Branches

Our Git process is an upgraded version of Github Flow.

Instead of a single master branch, we use two branches to record the history of the project. The master branch stores code that's currently in production. The staging branch serves as an integration branch for features and fixes. It holds data that reflects what's currently on staging.

The master branch must always be deployable.

As we use Productive to manage our tasks, we use feature branches for fixes and new features. Our branch naming convention is {type}/{task-number}{descriptive-task-name}. For example, a branch for adding authentication would be named feature/123-authentication.

Types

Feature branches should always be branched out of master. They are also merged first into staging, and then into master if they are ready for production.

Never branch out of the staging branch and never merge staging into master

Why you need the staging branch and why you should never merge it into master

We use the staging server so that our QA team could test our applications in an environment that is as close to production as possible. We can also work on multiple features in parallel. Those fixes and features need to be verified by our QA team and sometimes by the client as well. Sometimes, a feature may be ready for production while others aren't and are still being worked on. In that case, the staging branch contains multiple features, but only one needs to end up on master. That is why we do not branch out of staging and do not merge staging into master.

Note on the workflow during early development:

While the application has not been deployed to a production server yet, you can omit the staging branch. Once the production server has been set up, and the first deploy is up, create a staging branch.

Other important notes on using Git:
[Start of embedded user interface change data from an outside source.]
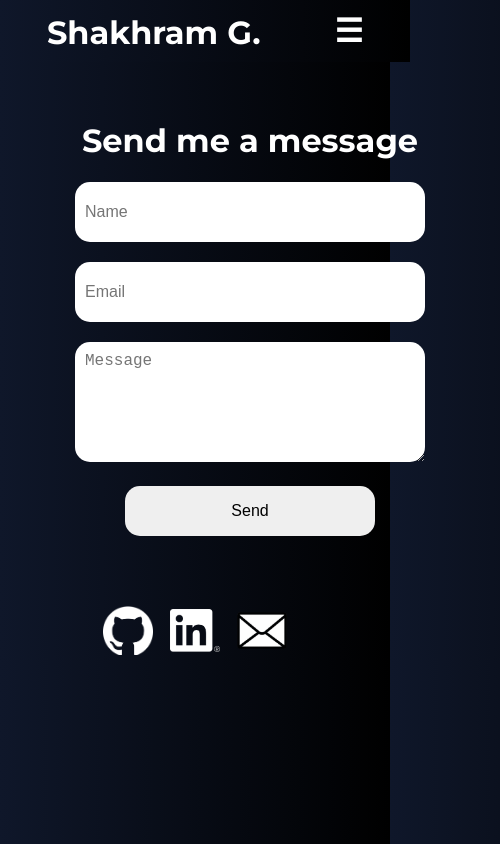
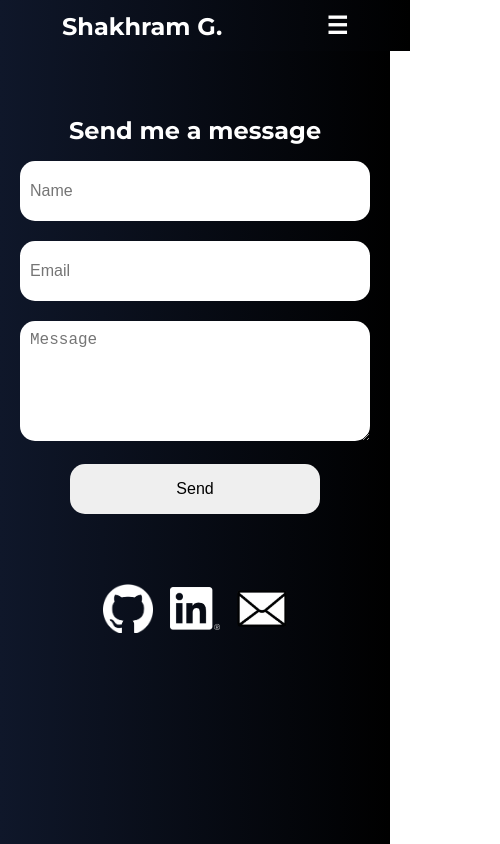
Before and after one commit to sgafurov/portfolio, a React (Create React App) app in the folder portfolio/: page /contact in a window 390 px wide. Shown: the whole page, 500 px wide, since content can reach past the window. Built offline with nearby package versions, Linux system fonts and the light colour scheme.

Commit message:
Responsive font sizes on global scale

```diff
--- a/portfolio/src/index.css
+++ b/portfolio/src/index.css
@@ -1,4 +1,3 @@
-
 body {
   margin: 0;
   font-family: -apple-system, BlinkMacSystemFont, 'Segoe UI', 'Roboto', 'Oxygen',
@@ -6,9 +5,52 @@ body {
     sans-serif;
   -webkit-font-smoothing: antialiased;
   -moz-osx-font-smoothing: grayscale;
+  font-size: 16px; /* Base font size */
 }
 
 code {
   font-family: source-code-pro, Menlo, Monaco, Consolas, 'Courier New',
     monospace;
 }
+
+/* Base font size for h1 */
+h1 {
+  font-size: 2.5rem;
+}
+
+/* Responsive font sizes */
+@media (max-width: 1200px) {
+  body {
+    font-size: 15px;
+  }
+  h1 {
+    font-size: 2.25rem;
+  }
+}
+
+@media (max-width: 992px) {
+  body {
+    font-size: 14px;
+  }
+  h1 {
+    font-size: 2rem;
+  }
+}
+
+@media (max-width: 768px) {
+  body {
+    font-size: 13px;
+  }
+  h1 {
+    font-size: 1.75rem;
+  }
+}
+
+@media (max-width: 576px) {
+  body {
+    font-size: 12px;
+  }
+  h1 {
+    font-size: 1.5rem;
+  }
+}
--- a/portfolio/src/styles/About.css
+++ b/portfolio/src/styles/About.css
@@ -1,33 +1,3 @@
-/* main {
-    display: flex;
-    flex-direction: column;
-    scroll-snap-type: y mandatory;
-    height: 100vh;
-    overflow-y: scroll;
-    scroll-behavior: smooth;
-}
-
-.about-me-div {
-    display: flex;
-    flex-direction: column;
-    align-items: center;
-    justify-content: center;
-    text-align: center;
-}
-
-.about-me-section h1 {
-    margin-top: 0;
-}
-
-.about-me-list {
-    text-align: left;
-}
-
-.technology-image {
-    width: 70px;
-    height: auto;
-} */
-
 .about-container {
     display: flex;
     flex-direction: column;
@@ -37,7 +7,6 @@
 }
 
 .about-title {
-    font-size: 2.5rem;
     font-weight: bold;
     margin-bottom: 1.5rem;
 }
--- a/portfolio/src/styles/Contact.css
+++ b/portfolio/src/styles/Contact.css
@@ -4,7 +4,6 @@
     align-items: center;
     margin: 0 auto;
     margin-bottom: 50px;
-    width: 500px;
 }
 
 .contact-form input, .contact-form textarea {
--- a/portfolio/src/styles/Projects.css
+++ b/portfolio/src/styles/Projects.css
@@ -6,7 +6,6 @@
 }
 
 .projects-title {
-    font-size: 2.5rem;
     font-weight: bold;
     margin-bottom: 1.5rem;
 }
--- a/portfolio/src/styles/Resume.css
+++ b/portfolio/src/styles/Resume.css
@@ -5,7 +5,6 @@
 }
 
 .resume-container h1 {
-    font-size: 2.5rem;
     font-weight: bold;
     margin-bottom: 1.5rem;
 }
```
Commit messages are important, especially since Git tracks your changes and then displays them as commits once they've been pushed to the server. By writing clear commit messages, you can make it easier for other people to follow and provide feedback. Commits should have a descriptive subject as well as a quick explanation of the reason for the change in the commit body. This makes it easier to check changes in the code editor as you do not have to find the pull request and open it on GitHub. Read more about writing proper commit messages here.

Follow the Single Resposibility Principle in git commits. This makes commits easier to review when making pull requests, and it's easier to notice what's going on when something's wrong.

Don't use git add . Review what you're adding to your repo — this is the #1 cause of making unwanted changes.